The EU’s competition watchdog has put e-commerce companies on notice to cut out anti-competitive practices or face investigation.
“Certain practices by companies in e-commerce markets may restrict competition by unduly limiting how products are distributed throughout the EU,” Margrethe Vestager, EU competition commissioner, said on Wednesday.
“These restrictions could limit consumer choice and prevent lower prices online. At the same time, we find that there is a need to balance the interests of both online and ‘brick-and-mortar’ retailers. All to the benefit of consumers. Our findings help us to target the enforcement of EU competition rules in e-commerce markets.”
The inquiry focused on consumer goods and digital content — such as music, films and sport — and echoed the concerns in last year’s preliminary report.
The commission is expected to open cases based on its findings in the coming weeks and months. Following the preliminary report, three antitrust cases were launched in February, and seven retailers adjusted their contracts: Mango, Oysho, Pull&Bear, Dorothy Perkins, Topman, De Longhi and Manfrotto.
The regulator identified a range of concerns.

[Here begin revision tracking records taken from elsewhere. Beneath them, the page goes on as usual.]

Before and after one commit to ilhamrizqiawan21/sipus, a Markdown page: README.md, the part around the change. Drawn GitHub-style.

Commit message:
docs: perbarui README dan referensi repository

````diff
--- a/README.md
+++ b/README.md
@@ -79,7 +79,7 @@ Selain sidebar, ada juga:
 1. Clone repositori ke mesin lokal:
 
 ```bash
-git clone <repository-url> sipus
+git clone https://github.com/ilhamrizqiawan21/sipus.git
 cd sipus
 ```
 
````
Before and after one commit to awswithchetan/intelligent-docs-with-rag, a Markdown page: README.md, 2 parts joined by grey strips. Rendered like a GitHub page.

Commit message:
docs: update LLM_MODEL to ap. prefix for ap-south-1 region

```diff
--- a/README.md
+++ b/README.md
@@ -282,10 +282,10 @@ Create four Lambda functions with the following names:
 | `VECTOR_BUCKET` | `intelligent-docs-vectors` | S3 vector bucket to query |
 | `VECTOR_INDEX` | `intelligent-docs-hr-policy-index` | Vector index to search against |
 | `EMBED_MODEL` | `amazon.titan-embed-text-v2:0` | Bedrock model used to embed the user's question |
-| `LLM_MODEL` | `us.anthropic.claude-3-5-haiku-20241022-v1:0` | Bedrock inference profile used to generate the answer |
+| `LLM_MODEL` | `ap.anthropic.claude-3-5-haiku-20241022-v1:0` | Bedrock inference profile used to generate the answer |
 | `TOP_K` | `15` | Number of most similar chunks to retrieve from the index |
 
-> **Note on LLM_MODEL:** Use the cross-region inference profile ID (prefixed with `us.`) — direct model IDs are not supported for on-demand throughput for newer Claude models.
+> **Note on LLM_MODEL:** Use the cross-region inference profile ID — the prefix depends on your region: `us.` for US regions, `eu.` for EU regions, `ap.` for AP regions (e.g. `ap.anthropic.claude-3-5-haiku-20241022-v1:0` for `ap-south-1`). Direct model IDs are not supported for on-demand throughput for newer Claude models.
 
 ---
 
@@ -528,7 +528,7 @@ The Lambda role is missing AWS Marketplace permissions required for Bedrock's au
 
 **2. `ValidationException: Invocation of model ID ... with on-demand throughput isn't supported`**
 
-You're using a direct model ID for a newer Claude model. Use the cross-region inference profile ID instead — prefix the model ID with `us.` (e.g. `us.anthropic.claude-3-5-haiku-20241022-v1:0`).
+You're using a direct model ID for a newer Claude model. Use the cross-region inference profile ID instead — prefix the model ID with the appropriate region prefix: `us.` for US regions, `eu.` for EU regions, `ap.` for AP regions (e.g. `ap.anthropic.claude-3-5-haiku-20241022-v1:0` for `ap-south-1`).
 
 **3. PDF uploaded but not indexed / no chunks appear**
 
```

For consumer products, real-time price information made it easier to compare prices but also enabled two-thirds of retailers to use software to track competitors and automatically adjust their prices. That may enable price coordination and cut the incentive to lower prices.
Product manufacturers, who now compete with their own resellers online, have added restrictions to their contracts about who can resell their products, at what prices and where the can or cannot sell — for example, banning sales on marketplaces like eBay or Amazon.
Online sellers who refuse to deliver to customers in neighbouring member states or to accept out of country payments — a practice known as geo-blocking — are also in the cross-hairs. Brussels believes cross-border sales can contribute “to the integration of the EU’s internal market”.
For online content — such as sport, music, films and TV programmes — new entrants need access to premium content. However, it can be difficult to get the rights to because the long contracts for content often require big upfront payments, enforce territorial restrictions and bundle online content with TV transmission.
“The investigation’s findings about the durations of licencing agreements are particularly striking. The longer a sport organiser or film producer licenses its content exclusively to a specific broadcaster the harder it gets for competitors to enter the market,” said Monique Goyens of The European Consumer Organisation (BEUC).
The collection and usage of data is another area of interest.
Launched in March 2015 in conjunction with Brussel’s strategy to create a single digital market, the sector looked at over 8,000 contracts from nearly 1,900 companies selling content and consumer goods online across the 28 EU countries.
The inquiry examined contracts from product manufacturers, retailers, marketplaces, price comparison and payment websites. It looked at the most popular products such as shoes, clothing, electronics, appliances, software, toys, books, CDs, DVDs, sports and health products. Digital content included streamed and downloaded films, music, TV programmes and news.